Sunday, 5 February 2012

Book Launch

My new book has just been published 'Everything That is Not a Belief is True'

I am a psychotherapist and meditation teacher. This is my second book, my first is 'Blood Washing Blood' a zen perspective of psychotherapy. This will be of interest to anyone interested in Mindfulness, meditation, psychotherapy and beyond.

Free of belief, consciousness shines pure, and anything done or believed with the intention of realising this can only obscure it. This cannot be improved and there are no stages to attaining it; the consciousness of all beings is already pure and complete. Meditation, yoga, fasting or any other spiritual or religious practice can in no way affect the natural purity of consciousness and there are no spiritual or religious texts including this that can in any way change what is already there. The purpose of this book is not to teach or reveal; it is only to disrupt the beliefs that we unintentionally use to obscure consciousness. Our beliefs are naturally being disrupted but this is a slow process that can be considered evolutionary. With this book, it is possible to speed up this process considerably. When belief itself is questioned deeply enough, a point of no return is reached and all false beliefs spontaneously collapse without effort. What we read or hear can be understood on a relative level according to what each of us is capable of understanding. This also applies to this book, but it is important to understand that we cannot fully understand anything until our understanding is free from belief. Free from belief, these words would disappear. A book that aims to dispel many myths in common society today, Everything That is Not a Belief is True will apply to those interested in reading about spirituality, psychotherapy and meditation.


Invitation to a book launch for this book to anyone living in the London UK area.
Wednesday 8th February 6.30 - 8.30pm at Maddox Arts
52 Brooks Mews, London W.1K4ED
Nearest Tube Bond Street
Phone 07957 934047 ( Ray Menezes )
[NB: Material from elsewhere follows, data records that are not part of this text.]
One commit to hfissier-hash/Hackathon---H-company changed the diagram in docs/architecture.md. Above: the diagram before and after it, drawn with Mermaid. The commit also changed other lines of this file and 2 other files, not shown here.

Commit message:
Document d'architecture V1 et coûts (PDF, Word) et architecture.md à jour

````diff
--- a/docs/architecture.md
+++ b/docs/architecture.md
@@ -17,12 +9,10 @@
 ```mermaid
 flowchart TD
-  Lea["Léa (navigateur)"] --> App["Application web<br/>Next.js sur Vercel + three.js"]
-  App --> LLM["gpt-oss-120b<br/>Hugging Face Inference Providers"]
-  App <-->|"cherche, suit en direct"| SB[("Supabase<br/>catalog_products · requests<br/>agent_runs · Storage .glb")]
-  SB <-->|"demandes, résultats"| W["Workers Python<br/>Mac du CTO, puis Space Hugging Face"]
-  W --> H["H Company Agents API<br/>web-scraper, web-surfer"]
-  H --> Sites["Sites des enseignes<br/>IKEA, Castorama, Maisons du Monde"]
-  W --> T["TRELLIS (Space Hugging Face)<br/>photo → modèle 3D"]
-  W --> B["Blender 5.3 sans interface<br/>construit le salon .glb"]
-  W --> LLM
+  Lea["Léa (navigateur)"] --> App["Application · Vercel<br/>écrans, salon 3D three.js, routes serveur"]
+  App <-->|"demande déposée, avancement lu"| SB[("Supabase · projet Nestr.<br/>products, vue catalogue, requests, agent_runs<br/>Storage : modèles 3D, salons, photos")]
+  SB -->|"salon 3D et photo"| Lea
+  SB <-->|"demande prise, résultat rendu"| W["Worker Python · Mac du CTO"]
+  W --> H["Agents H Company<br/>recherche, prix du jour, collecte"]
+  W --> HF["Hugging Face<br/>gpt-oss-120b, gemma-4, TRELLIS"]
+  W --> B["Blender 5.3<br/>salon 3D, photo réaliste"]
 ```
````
Someone was telling me that when he sits in meditation he feels restless and bored and eventually he gets up and stops meditating. What exactly is boredom? Boredom is one of the many forms of suffering that can be thrown up by the ego. Suffering always occurs when we believe something that is not true. What is the ego’s purpose in creating suffering? The ego only has one purpose and that is to ensure its own existence. To exist the ego creates drama, any drama will do. Boredom in this sense is drama, it may not seem to be that dramatic but it gets the job done. In a sense any form of suffering is also a form of drama. A drama can be defined as a feeling or sensation that leads you to believe in something that isn’t true. What the ego would like you to believe is that when you experience what we call boredom you should do anything in your power to avoid it. What are the possibilities involved in avoiding boredom? In the example above we can stop meditating and switch on the television, or read a book, have sex, eat, drink alcohol, take drugs, get into an argument, kick the dog, steal something or kill or hurt someone. Depression and many other so called mental illnesses are also options to avoid boredom. In meditation it is possible to face and transcend ‘boredom’ safely. In this sense meditation is when we become willing to face boredom without running away form it. Boredom itself cannot hurt us unless we do something to avoid it. In a way boredom is the ego’s most powerful weapon yet on the surface it may appear quite innocuous. At the opposite pole to boredom is excitement which has a very close link to boredom. These two, boredom and excitement are like an engine. When boredom arises we look for anything that may alleviate it; we look for something further along the spectrum towards excitement. Whatever stimulus we may find that is opposed to boredom we cannot sustain so eventually we get bored again, and so the cycle continues.